Amateur Societies rely heavily on regular supporters for their productions so choosing something that sounds like grand opera was a bit of a risk, but perhaps one worth taking as certainly on the night I came it was well attended. A number of the songs are so well known, that even a non opera lover would enjoy hearing them sung.
There was a great mix of people in the opening scene creating the atmosphere of a typical Spanish town, a good opportunity for members of the chorus to make their mark as their individual characters. Plenty of business happening, both seedy and customary, the Nun taking the young girls for their first communion, the street urchins, tourists and policemen all made for a lively start.
Aileen Smith in the role of Carmen was stunning. Her singing goes from strength to strength and has a depth to it now which makes it a sheer joy to hear. She was oozing with sex appeal and played the fiery independent woman superbly, a truly exceptional performance.
She was in a class of her own and consequently Tony Douch playing Don Jose was rather overshadowed. The singing was at times a little beyond his range but he acted the part well enough, his reluctance to enter into the smugglers’ way of life, despite his obsession with Carmen, was made quite clear. His costumes did little to give him a dashing enough appearance for the relationship with Carmen to be credible.
Amanda Lapping gave a secure performance as the gentle Michaela. She had a difficult song to sing and although her role was in complete contrast to that of Carmen, because of her acting and singing ability she made her mark.
As Escamillo, Peter Wood brought out the comedy in his role, had a very good singing voice and played the Bull-fighter, presumably now retired, with style.
A good performance also from Mike Davenport who as Zuniga looked every inch the Lieutenant and John Connor really made something of the small role of Lillas Pastia
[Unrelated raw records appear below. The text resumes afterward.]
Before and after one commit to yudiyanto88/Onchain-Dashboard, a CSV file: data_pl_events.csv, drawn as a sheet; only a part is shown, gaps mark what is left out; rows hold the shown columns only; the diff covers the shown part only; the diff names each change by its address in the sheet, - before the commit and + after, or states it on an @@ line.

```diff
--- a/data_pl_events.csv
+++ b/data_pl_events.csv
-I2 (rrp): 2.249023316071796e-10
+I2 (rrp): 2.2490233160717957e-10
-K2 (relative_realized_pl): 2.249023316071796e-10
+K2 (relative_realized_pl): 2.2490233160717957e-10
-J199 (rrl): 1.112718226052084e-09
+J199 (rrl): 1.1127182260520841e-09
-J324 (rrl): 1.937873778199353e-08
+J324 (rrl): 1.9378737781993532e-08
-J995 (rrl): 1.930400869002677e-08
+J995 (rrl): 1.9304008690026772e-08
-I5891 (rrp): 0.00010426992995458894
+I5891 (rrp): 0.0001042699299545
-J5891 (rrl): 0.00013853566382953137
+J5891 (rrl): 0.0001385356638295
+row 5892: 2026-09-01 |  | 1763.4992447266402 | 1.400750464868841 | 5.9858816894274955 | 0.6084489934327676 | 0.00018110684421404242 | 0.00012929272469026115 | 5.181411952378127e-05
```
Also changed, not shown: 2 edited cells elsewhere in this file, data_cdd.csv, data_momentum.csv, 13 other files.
The dance number in the tavern was lively and well presented by Connie Law and Adele Jones and they both played their parts convincingly.
The other named roles acted well and added to the story with their different characters.
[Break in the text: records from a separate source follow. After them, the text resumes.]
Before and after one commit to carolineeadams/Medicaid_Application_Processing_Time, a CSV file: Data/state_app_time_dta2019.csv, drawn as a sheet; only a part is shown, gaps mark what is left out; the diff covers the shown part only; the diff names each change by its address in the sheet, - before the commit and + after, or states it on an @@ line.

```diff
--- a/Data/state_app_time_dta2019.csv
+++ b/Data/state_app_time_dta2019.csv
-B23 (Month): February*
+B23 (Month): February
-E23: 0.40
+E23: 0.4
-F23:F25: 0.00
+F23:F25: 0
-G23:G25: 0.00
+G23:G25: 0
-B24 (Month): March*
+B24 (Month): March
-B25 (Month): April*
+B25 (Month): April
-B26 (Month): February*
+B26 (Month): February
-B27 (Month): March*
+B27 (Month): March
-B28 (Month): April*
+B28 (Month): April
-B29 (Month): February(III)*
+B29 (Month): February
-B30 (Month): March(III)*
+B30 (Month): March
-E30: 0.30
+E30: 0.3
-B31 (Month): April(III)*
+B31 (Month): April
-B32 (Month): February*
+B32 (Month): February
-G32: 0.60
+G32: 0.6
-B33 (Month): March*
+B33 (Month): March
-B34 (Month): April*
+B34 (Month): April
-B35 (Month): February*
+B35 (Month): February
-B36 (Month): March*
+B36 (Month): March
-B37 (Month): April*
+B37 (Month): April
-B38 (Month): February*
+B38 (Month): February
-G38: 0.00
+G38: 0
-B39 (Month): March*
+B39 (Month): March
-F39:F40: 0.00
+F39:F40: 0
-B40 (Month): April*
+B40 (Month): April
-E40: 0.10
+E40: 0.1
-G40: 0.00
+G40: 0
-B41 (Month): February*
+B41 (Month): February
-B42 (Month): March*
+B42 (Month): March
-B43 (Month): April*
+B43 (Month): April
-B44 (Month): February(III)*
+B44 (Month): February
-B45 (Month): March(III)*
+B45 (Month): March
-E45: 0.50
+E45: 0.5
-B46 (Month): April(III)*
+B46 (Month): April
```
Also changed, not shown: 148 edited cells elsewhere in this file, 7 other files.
Clive Walker directed the show with imagination and presented a visually attractive musical with good stage groupings and some dramatic setting. The card game and the intense finale were particularly notable.
Paul Nash had only a small group of musicians (not mentioned in the programme) but they were excellent, especially the flautist. The music throughout was played sympathetically and the underscored section of dialogue could be heard, which sadly is not often the case. He, along with the help of Rachel Keegan, had worked hard with the cast to present a musical much more taxing than the average one.
Choreography by Annelly James was fitting for the piece and those involved coped with it competently.
Costumes, hair and makeup were all suitable and the added sunglasses, cameras etc all made the first scene realistic.
Scenery was good and the properties were appropriate apart from the plastic glasses, which although you’ve used them before really don’t work as they make a completely different sound when they are placed on the table.
Lighting and sound departments worked artistically to enhance the production.
Your programme is nicely put together with interesting information regarding the background of ‘Carmen’ and I like the simplicity of the colour scheme.
Summing up I think that your venture into something ‘grander’ paid off and I’m sure that the cast enjoyed the challenge it presented. The English language is not as poetic to listen to as Italian but apart from one particularly repetitive song the musical numbers seemed to translate well.
Thank you for inviting me to see ‘Carmen’ which was enjoyable and also for your hospitality on the evening, It was good to meet Clive again and I shall look forward to your next production in November.
N.O.D.A. Regional Representative – District 12.